Detected change data:
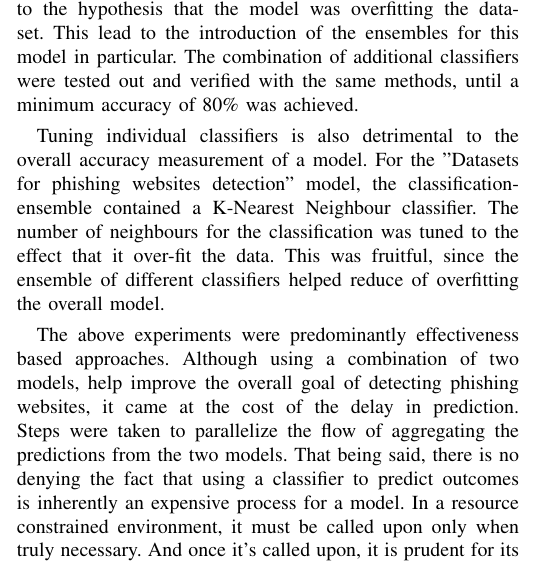
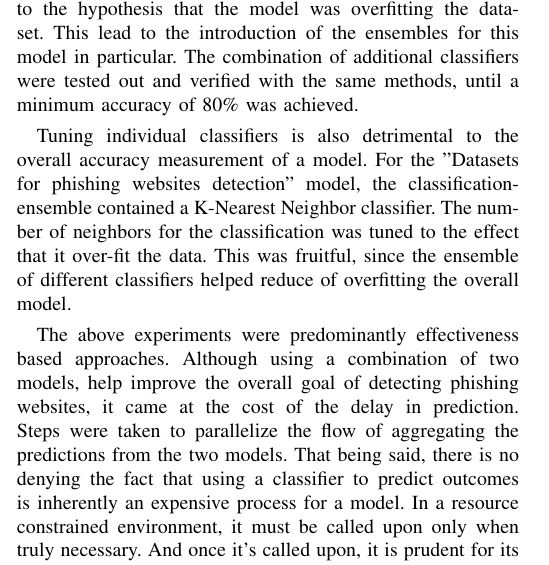
Before and after one commit to gnithin/phish-hook, a LaTeX paper (report/project_report.tex): part of one column of page 3 of 4, cut so that both start at the same text. Compiled offline with pdfLaTeX; a missing font is replaced by an installed copy or a similar font; a LaTeX package or settings file that is missing is left out.

Commit message:
report: fix some

```diff
--- a/report/project_report.tex
+++ b/report/project_report.tex
@@ -212,7 +212,7 @@ Experiments in this report mainly concern 2 things - Effectiveness and Efficienc
 
 \par The models were built by splitting a portion of the input as training and test data, using a Decision Tree classifier and cross-validated into 10 splits. It was verified manually by using it as an extension is regular day-to-day browsing, to flag obvious errors. For the model from the dataset "Datasets  for  phishing  websites  detection", it was noticed that the accuracy of the model was high with the test data, but performed rather poorly with random samples from the real world. This lead to the hypothesis that the model was overfitting the data-set. This lead to the introduction of the ensembles for this model in particular. The combination of additional classifiers were tested out and verified with the same methods, until a minimum accuracy of 80\% was achieved.
 
-\par Tuning individual classifiers is also detrimental to the overall accuracy measurement of a model. For the "Datasets  for  phishing  websites  detection" model, the classification-ensemble contained a K-Nearest Neighbour classifier. The number of neighbours for the classification was tuned to the effect that it over-fit the data. This was fruitful, since the ensemble of different classifiers helped reduce of overfitting the overall model.
+\par Tuning individual classifiers is also detrimental to the overall accuracy measurement of a model. For the "Datasets  for  phishing  websites  detection" model, the classification-ensemble contained a K-Nearest Neighbor classifier. The number of neighbors for the classification was tuned to the effect that it over-fit the data. This was fruitful, since the ensemble of different classifiers helped reduce of overfitting the overall model.
 
 \par The above experiments were predominantly effectiveness based approaches. Although using a combination of two models, help improve the overall goal of detecting phishing websites, it came at the cost of the delay in prediction. Steps were taken to parallelize the flow of aggregating the predictions from the two models. That being said, there is no denying the fact that using a classifier to predict outcomes is inherently an expensive process for a model. In a resource constrained environment, it must be called upon only when truly necessary. And once it's called upon, it is prudent for its results to be reused, to save the cost of classifying again. To this effect, a "Whitelist" of frequently used websites was added to skip prediction entirely, for overtly obvious websites. Since the intended application of this classification is in browser extensions,  the fact that users will browse popular websites frequently is not an entirely unfair assumption. This rule-based counterpart for the Machine Learning classifier helps improve the overall efficiency of the server.
 
```
Also changed, not shown: report/project_report.pdf.
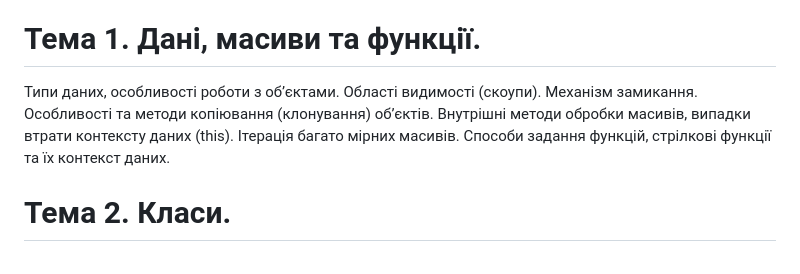
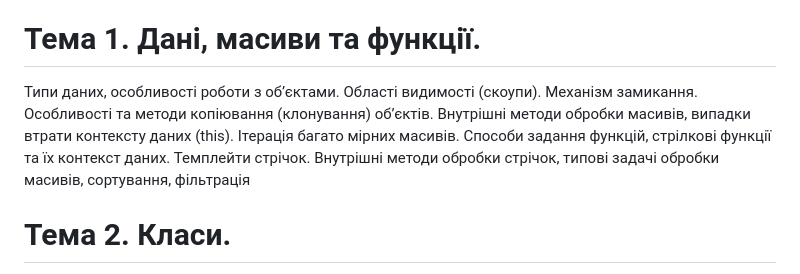
Before and after one commit to deivan/be-a-frointender, a Markdown page: README.md, the part around the change. Drawn GitHub-style.

```diff
--- a/README.md
+++ b/README.md
@@ -4,7 +4,7 @@
 Загальна кількість годин – 150 годин, з них: лекційні – 0 год., практичні – 48 год., самостійна робота – 102 год. (підготовка до навчальних занять та контрольних заходів).  Семестровий контроль - екзамен
 
 # Тема 1. Дані, масиви та функції.
-Типи даних, особливості роботи з об’єктами. Області видимості (скоупи). Механізм замикання. Особливості та методи копіювання (клонування) об’єктів. Внутрішні методи обробки масивів, випадки втрати контексту даних (this). Ітерація багато мірних масивів. Способи задання функцій, стрілкові функції та їх контекст даних.
+Типи даних, особливості роботи з об’єктами. Області видимості (скоупи). Механізм замикання. Особливості та методи копіювання (клонування) об’єктів. Внутрішні методи обробки масивів, випадки втрати контексту даних (this). Ітерація багато мірних масивів. Способи задання функцій, стрілкові функції та їх контекст даних. Темплейти стрічок. Внутрішні методи обробки стрічок, типові задачі обробки масивів, сортування, фільтрація
 
 # Тема 2. Класи.
 Класи як нащадки функцій. Клас: базовий синтаксис, Наслідування класів, Статичні властивості та методи, Приватні та захищені методи та властивості, Розширення вбудованих класів, Перевірка класу: "instanceof", Міксіни та декоратори.
```
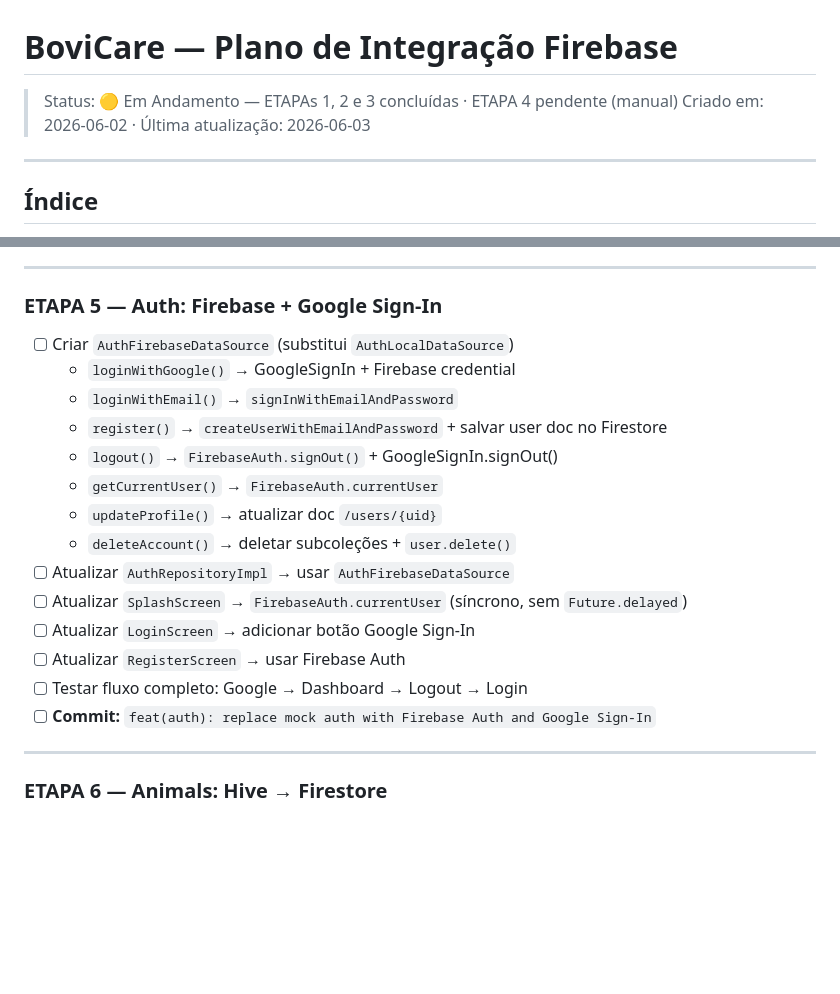
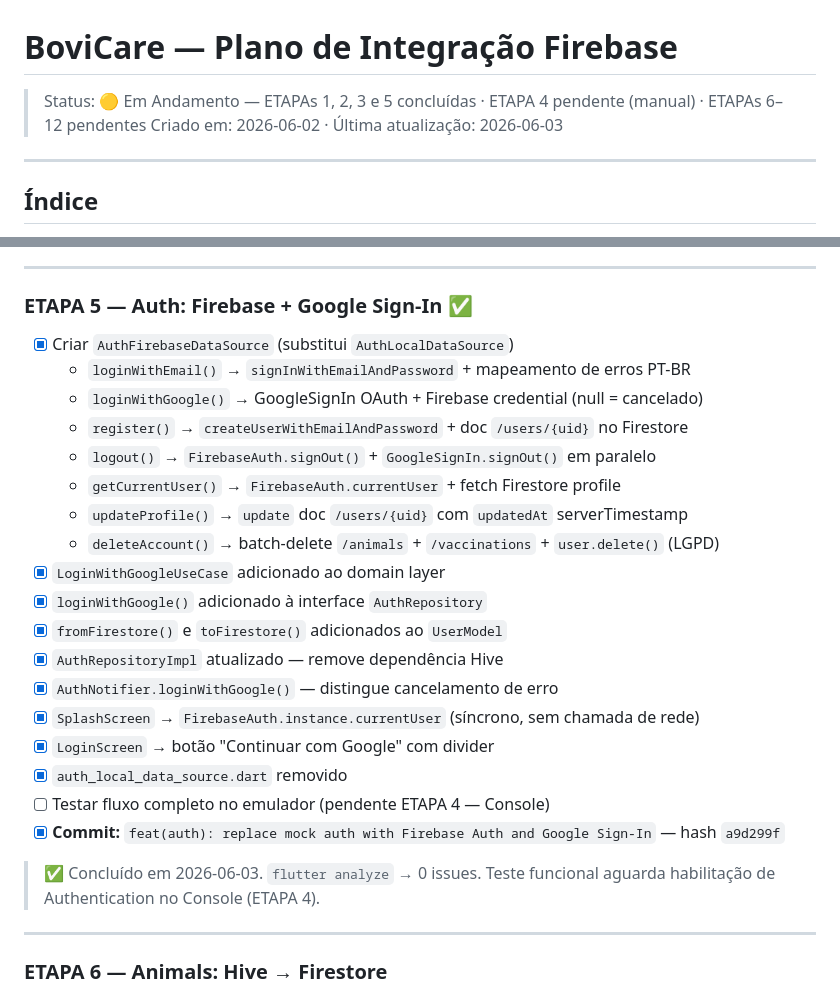
Before and after one commit to joaofiomaro/Bovicare_TCC, a Markdown page: Flutter_TCC/PLANO_FIREBASE.md, 2 parts joined by grey strips. Drawn GitHub-style; blank space fills up the shorter version.

Commit message:
docs: update PLANO_FIREBASE — mark ETAPA 5 as complete
Co-Authored-By: Claude Sonnet 4.6 <noreply@anthropic.com>

```diff
--- a/Flutter_TCC/PLANO_FIREBASE.md
+++ b/Flutter_TCC/PLANO_FIREBASE.md
@@ -1,5 +1,5 @@
 # BoviCare — Plano de Integração Firebase
-> Status: 🟡 Em Andamento — ETAPAs 1, 2 e 3 concluídas · ETAPA 4 pendente (manual)
+> Status: 🟡 Em Andamento — ETAPAs 1, 2, 3 e 5 concluídas · ETAPA 4 pendente (manual) · ETAPAs 6–12 pendentes
 > Criado em: 2026-06-02 · Última atualização: 2026-06-03
 
 ---
@@ -350,22 +350,28 @@ Executar ANTES de qualquer commit Firebase:
 
 ---
 
-### ETAPA 5 — Auth: Firebase + Google Sign-In
+### ETAPA 5 — Auth: Firebase + Google Sign-In ✅
 
-- [ ] Criar `AuthFirebaseDataSource` (substitui `AuthLocalDataSource`)
-  - `loginWithGoogle()` → GoogleSignIn + Firebase credential
-  - `loginWithEmail()` → `signInWithEmailAndPassword`
-  - `register()` → `createUserWithEmailAndPassword` + salvar user doc no Firestore
-  - `logout()` → `FirebaseAuth.signOut()` + GoogleSignIn.signOut()
-  - `getCurrentUser()` → `FirebaseAuth.currentUser`
-  - `updateProfile()` → atualizar doc `/users/{uid}`
-  - `deleteAccount()` → deletar subcoleções + `user.delete()`
-- [ ] Atualizar `AuthRepositoryImpl` → usar `AuthFirebaseDataSource`
-- [ ] Atualizar `SplashScreen` → `FirebaseAuth.currentUser` (síncrono, sem `Future.delayed`)
-- [ ] Atualizar `LoginScreen` → adicionar botão Google Sign-In
-- [ ] Atualizar `RegisterScreen` → usar Firebase Auth
-- [ ] Testar fluxo completo: Google → Dashboard → Logout → Login
-- [ ] **Commit:** `feat(auth): replace mock auth with Firebase Auth and Google Sign-In`
+- [x] Criar `AuthFirebaseDataSource` (substitui `AuthLocalDataSource`)
+  - `loginWithEmail()` → `signInWithEmailAndPassword` + mapeamento de erros PT-BR
+  - `loginWithGoogle()` → GoogleSignIn OAuth + Firebase credential (null = cancelado)
+  - `register()` → `createUserWithEmailAndPassword` + doc `/users/{uid}` no Firestore
+  - `logout()` → `FirebaseAuth.signOut()` + `GoogleSignIn.signOut()` em paralelo
+  - `getCurrentUser()` → `FirebaseAuth.currentUser` + fetch Firestore profile
+  - `updateProfile()` → `update` doc `/users/{uid}` com `updatedAt` serverTimestamp
+  - `deleteAccount()` → batch-delete `/animals` + `/vaccinations` + `user.delete()` (LGPD)
+- [x] `LoginWithGoogleUseCase` adicionado ao domain layer
+- [x] `loginWithGoogle()` adicionado à interface `AuthRepository`
+- [x] `fromFirestore()` e `toFirestore()` adicionados ao `UserModel`
+- [x] `AuthRepositoryImpl` atualizado — remove dependência Hive
+- [x] `AuthNotifier.loginWithGoogle()` — distingue cancelamento de erro
+- [x] `SplashScreen` → `FirebaseAuth.instance.currentUser` (síncrono, sem chamada de rede)
+- [x] `LoginScreen` → botão "Continuar com Google" com divider
+- [x] `auth_local_data_source.dart` removido
+- [ ] Testar fluxo completo no emulador (pendente ETAPA 4 — Console)
+- [x] **Commit:** `feat(auth): replace mock auth with Firebase Auth and Google Sign-In` — hash `a9d299f`
+
+> ✅ Concluído em 2026-06-03. `flutter analyze` → 0 issues. Teste funcional aguarda habilitação de Authentication no Console (ETAPA 4).
 
 ---
 
```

Task to carry out. Whenever the word "GoogleSignIn" appears in a line above, copy that line.

Result for this exercise.
-  - `loginWithGoogle()` → GoogleSignIn + Firebase credential
-  - `logout()` → `FirebaseAuth.signOut()` + GoogleSignIn.signOut()
+  - `loginWithGoogle()` → GoogleSignIn OAuth + Firebase credential (null = cancelado)
+  - `logout()` → `FirebaseAuth.signOut()` + `GoogleSignIn.signOut()` em paralelo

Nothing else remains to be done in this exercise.